*TASK GOAL*:
Which lines in the records below include the word "span"? Report each of them in full.

(Front-end code edit data)
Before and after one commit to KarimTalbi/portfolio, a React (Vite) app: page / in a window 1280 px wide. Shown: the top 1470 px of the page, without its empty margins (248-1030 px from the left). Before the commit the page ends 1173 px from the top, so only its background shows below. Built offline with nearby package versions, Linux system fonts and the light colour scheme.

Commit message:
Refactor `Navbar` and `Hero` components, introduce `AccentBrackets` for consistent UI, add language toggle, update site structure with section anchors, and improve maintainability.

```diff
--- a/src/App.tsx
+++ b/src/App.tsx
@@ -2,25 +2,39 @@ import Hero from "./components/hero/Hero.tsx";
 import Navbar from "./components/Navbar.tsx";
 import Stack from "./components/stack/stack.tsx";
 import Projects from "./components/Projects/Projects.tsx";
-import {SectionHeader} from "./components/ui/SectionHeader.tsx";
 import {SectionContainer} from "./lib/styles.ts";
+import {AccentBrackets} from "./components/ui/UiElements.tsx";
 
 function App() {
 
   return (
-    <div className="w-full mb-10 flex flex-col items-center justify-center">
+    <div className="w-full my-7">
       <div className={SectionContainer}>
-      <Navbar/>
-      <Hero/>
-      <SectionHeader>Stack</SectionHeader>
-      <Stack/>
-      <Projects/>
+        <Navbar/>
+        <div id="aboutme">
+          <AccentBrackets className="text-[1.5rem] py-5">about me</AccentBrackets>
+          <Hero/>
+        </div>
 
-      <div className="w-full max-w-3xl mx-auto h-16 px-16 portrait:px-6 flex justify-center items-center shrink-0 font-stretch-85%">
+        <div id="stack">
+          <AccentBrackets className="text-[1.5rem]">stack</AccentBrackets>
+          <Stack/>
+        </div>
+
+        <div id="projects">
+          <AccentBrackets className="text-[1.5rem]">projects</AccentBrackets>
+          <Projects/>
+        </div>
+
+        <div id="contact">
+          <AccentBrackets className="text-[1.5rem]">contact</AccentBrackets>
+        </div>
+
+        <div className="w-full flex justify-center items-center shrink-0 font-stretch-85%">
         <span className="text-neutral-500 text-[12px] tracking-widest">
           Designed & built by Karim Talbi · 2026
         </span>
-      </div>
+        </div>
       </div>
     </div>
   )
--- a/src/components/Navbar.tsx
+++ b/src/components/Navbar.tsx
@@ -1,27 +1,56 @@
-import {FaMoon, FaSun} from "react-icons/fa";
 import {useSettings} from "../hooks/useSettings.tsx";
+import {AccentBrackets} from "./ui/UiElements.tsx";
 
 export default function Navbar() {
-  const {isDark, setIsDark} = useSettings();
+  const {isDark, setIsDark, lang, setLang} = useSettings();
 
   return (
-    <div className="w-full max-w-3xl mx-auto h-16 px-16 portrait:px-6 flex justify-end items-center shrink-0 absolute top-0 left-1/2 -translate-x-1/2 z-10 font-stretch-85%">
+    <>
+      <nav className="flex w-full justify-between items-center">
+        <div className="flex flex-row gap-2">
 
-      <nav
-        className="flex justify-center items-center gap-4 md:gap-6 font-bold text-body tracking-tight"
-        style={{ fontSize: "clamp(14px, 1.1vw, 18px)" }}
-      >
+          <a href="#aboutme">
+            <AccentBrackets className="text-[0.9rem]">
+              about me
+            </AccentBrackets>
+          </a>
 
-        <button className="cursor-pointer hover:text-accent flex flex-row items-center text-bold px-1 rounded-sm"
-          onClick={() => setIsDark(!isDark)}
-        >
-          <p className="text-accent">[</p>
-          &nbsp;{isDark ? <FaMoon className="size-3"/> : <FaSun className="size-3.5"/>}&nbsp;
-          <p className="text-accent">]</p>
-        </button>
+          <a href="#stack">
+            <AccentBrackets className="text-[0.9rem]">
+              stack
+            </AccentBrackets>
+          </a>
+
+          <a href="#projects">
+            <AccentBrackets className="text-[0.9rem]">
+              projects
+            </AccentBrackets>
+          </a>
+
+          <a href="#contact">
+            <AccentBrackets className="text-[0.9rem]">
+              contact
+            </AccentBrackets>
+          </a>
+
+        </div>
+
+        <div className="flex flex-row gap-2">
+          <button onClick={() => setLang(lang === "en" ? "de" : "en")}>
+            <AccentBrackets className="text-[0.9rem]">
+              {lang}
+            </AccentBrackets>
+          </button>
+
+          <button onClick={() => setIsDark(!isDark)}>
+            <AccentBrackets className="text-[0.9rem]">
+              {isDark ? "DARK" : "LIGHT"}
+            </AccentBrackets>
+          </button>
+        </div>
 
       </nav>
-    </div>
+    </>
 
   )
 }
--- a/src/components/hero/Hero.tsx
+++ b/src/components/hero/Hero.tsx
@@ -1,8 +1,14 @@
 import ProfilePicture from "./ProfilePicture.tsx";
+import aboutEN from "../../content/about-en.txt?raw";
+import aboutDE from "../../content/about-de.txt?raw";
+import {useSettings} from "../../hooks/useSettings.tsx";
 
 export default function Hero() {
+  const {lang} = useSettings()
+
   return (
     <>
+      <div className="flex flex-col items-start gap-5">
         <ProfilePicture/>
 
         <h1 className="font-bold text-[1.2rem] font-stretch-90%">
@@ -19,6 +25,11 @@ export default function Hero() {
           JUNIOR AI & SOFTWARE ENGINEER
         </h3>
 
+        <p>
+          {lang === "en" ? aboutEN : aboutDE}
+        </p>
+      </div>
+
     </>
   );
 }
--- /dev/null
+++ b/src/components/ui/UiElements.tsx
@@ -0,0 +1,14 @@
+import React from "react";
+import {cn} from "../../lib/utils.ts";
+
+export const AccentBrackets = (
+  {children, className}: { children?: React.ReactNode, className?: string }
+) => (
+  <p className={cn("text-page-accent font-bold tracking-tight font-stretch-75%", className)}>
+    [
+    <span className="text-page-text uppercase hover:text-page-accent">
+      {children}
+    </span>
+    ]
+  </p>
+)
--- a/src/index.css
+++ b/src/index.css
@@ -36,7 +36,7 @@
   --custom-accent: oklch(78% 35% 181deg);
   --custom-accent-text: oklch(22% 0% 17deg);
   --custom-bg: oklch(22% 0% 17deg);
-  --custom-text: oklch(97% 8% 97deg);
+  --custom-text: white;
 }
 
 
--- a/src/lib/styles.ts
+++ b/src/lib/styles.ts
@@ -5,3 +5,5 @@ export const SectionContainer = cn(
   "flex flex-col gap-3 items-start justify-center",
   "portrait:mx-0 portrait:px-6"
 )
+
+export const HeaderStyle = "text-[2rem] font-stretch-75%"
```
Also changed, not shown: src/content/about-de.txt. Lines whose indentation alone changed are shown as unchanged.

*TASK RESULT*:
         <span className="text-neutral-500 text-[12px] tracking-widest">
         </span>
+    <span className="text-page-text uppercase hover:text-page-accent">
+    </span>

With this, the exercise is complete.